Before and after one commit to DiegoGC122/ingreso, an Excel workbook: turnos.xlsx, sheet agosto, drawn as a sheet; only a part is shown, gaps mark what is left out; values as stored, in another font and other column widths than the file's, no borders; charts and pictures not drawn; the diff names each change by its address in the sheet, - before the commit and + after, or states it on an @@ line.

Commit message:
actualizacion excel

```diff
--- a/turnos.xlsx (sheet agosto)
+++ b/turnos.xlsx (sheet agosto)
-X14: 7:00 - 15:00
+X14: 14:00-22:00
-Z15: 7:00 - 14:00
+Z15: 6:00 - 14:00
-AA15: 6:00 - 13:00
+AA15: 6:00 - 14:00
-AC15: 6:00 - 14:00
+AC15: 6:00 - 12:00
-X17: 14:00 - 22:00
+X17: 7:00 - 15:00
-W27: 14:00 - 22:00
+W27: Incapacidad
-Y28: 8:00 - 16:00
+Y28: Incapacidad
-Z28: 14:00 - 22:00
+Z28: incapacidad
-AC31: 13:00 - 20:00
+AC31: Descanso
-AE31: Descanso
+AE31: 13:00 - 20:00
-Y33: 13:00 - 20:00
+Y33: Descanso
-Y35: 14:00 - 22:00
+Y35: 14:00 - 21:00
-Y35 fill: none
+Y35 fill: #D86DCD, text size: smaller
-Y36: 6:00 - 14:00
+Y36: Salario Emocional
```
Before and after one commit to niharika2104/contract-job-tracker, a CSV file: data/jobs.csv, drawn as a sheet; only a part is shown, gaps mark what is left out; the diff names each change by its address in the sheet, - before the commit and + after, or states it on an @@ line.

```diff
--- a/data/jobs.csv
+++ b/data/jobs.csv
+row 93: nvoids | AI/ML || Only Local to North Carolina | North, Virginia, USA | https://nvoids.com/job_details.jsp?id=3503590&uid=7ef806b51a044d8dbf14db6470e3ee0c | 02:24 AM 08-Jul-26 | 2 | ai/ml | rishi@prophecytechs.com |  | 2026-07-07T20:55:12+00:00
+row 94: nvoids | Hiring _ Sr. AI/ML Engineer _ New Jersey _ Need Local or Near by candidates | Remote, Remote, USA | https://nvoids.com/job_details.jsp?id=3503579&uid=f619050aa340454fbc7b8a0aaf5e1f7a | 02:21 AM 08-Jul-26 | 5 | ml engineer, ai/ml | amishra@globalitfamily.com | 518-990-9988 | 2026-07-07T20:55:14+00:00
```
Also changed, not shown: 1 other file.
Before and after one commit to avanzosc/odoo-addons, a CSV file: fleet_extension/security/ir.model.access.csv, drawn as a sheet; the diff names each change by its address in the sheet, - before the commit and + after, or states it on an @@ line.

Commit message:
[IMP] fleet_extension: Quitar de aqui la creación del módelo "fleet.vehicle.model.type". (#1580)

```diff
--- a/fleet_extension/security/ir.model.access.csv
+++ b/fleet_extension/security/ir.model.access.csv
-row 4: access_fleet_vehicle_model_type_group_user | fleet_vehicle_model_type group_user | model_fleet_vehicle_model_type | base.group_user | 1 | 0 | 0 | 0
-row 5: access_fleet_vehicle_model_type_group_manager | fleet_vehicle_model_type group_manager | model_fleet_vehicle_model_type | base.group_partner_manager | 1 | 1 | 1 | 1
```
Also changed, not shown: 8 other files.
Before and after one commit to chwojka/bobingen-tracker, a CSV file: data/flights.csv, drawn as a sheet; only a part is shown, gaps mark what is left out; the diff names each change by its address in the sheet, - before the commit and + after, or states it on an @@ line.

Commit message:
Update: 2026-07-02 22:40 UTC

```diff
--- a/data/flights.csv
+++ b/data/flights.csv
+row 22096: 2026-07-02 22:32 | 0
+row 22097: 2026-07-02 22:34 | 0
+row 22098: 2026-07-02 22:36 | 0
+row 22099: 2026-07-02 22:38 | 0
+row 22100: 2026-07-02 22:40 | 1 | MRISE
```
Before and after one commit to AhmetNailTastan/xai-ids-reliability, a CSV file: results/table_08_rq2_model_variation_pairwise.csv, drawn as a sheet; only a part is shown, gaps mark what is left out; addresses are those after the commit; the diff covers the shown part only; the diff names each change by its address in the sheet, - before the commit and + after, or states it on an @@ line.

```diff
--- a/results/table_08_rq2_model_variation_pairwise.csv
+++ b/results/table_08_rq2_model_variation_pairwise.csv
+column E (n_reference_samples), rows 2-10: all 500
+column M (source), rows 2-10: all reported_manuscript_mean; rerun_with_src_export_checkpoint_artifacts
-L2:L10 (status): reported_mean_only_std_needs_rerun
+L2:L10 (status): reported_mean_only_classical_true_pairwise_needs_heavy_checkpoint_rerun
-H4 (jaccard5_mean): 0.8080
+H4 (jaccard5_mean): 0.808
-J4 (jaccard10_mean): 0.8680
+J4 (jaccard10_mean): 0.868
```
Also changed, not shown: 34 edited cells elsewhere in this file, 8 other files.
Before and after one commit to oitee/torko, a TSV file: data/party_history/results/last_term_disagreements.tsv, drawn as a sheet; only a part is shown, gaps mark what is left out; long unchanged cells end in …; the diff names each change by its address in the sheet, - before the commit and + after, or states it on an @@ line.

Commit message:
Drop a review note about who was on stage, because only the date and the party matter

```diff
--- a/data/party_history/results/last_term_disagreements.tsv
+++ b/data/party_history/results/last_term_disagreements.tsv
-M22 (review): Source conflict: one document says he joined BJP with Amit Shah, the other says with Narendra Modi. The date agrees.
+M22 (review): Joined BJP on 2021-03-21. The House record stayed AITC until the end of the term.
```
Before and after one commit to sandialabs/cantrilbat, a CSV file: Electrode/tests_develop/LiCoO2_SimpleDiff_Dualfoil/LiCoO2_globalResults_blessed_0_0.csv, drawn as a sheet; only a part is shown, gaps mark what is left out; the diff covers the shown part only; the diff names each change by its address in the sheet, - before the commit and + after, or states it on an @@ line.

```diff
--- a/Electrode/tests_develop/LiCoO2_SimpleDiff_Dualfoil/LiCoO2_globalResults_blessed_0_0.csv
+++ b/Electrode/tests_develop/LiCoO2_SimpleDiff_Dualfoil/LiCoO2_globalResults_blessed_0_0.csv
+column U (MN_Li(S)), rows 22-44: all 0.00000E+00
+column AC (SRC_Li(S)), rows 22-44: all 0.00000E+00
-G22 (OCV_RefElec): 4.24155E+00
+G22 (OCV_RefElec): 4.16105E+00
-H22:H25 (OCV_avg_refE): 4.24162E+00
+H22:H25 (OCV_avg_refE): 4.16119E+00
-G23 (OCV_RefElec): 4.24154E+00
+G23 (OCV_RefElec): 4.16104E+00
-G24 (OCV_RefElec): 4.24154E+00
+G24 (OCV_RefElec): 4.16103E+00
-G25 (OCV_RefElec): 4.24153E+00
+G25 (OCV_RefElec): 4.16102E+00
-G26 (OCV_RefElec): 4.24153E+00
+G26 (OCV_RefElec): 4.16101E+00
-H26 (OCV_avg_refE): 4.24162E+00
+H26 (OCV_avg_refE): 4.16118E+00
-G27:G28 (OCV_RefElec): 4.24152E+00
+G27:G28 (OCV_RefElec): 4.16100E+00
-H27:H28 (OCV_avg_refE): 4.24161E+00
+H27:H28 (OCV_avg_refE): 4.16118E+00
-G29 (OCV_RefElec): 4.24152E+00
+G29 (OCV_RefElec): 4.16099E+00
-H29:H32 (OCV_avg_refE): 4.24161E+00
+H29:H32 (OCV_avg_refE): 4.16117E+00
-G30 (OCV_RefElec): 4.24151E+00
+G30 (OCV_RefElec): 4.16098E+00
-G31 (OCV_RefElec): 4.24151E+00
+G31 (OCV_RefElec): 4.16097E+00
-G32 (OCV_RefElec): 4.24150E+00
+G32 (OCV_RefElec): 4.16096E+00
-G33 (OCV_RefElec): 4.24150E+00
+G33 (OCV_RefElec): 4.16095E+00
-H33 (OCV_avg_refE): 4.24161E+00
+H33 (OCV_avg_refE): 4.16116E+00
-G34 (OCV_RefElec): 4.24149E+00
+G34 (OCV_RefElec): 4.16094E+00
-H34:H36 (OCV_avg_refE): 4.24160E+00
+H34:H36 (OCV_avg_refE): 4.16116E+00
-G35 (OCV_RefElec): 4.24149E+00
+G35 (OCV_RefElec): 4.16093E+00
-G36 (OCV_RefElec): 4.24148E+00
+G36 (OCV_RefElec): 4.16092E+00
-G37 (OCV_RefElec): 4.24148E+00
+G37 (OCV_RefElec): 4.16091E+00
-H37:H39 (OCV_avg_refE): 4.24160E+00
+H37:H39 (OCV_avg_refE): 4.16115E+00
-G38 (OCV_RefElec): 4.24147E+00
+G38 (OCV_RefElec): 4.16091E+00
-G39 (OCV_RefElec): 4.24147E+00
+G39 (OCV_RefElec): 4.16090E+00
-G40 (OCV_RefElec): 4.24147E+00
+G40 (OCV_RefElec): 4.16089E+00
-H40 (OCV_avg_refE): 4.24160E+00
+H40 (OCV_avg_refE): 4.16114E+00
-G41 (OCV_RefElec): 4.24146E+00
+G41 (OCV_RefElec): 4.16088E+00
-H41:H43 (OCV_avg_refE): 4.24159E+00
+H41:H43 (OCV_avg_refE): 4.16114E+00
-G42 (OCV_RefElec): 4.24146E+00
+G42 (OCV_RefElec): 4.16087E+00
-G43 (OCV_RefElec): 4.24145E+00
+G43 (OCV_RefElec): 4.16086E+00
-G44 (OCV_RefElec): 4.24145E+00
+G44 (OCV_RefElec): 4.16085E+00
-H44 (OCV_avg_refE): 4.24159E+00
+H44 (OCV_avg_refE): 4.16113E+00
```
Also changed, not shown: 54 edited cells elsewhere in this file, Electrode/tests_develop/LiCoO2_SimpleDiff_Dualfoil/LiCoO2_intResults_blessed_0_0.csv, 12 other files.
§
▶ PROBLEM DETAILS
Filtering the entries above by the word "Also", copy each line that matches.

▶ ANSWER TO THE EXERCISE
Also changed, not shown: 1 other file.
Also changed, not shown: 8 other files.
Also changed, not shown: 34 edited cells elsewhere in this file, 8 other files.
Also changed, not shown: 54 edited cells elsewhere in this file, Electrode/tests_develop/LiCoO2_SimpleDiff_Dualfoil/LiCoO2_intResults_blessed_0_0.csv, 12 other files.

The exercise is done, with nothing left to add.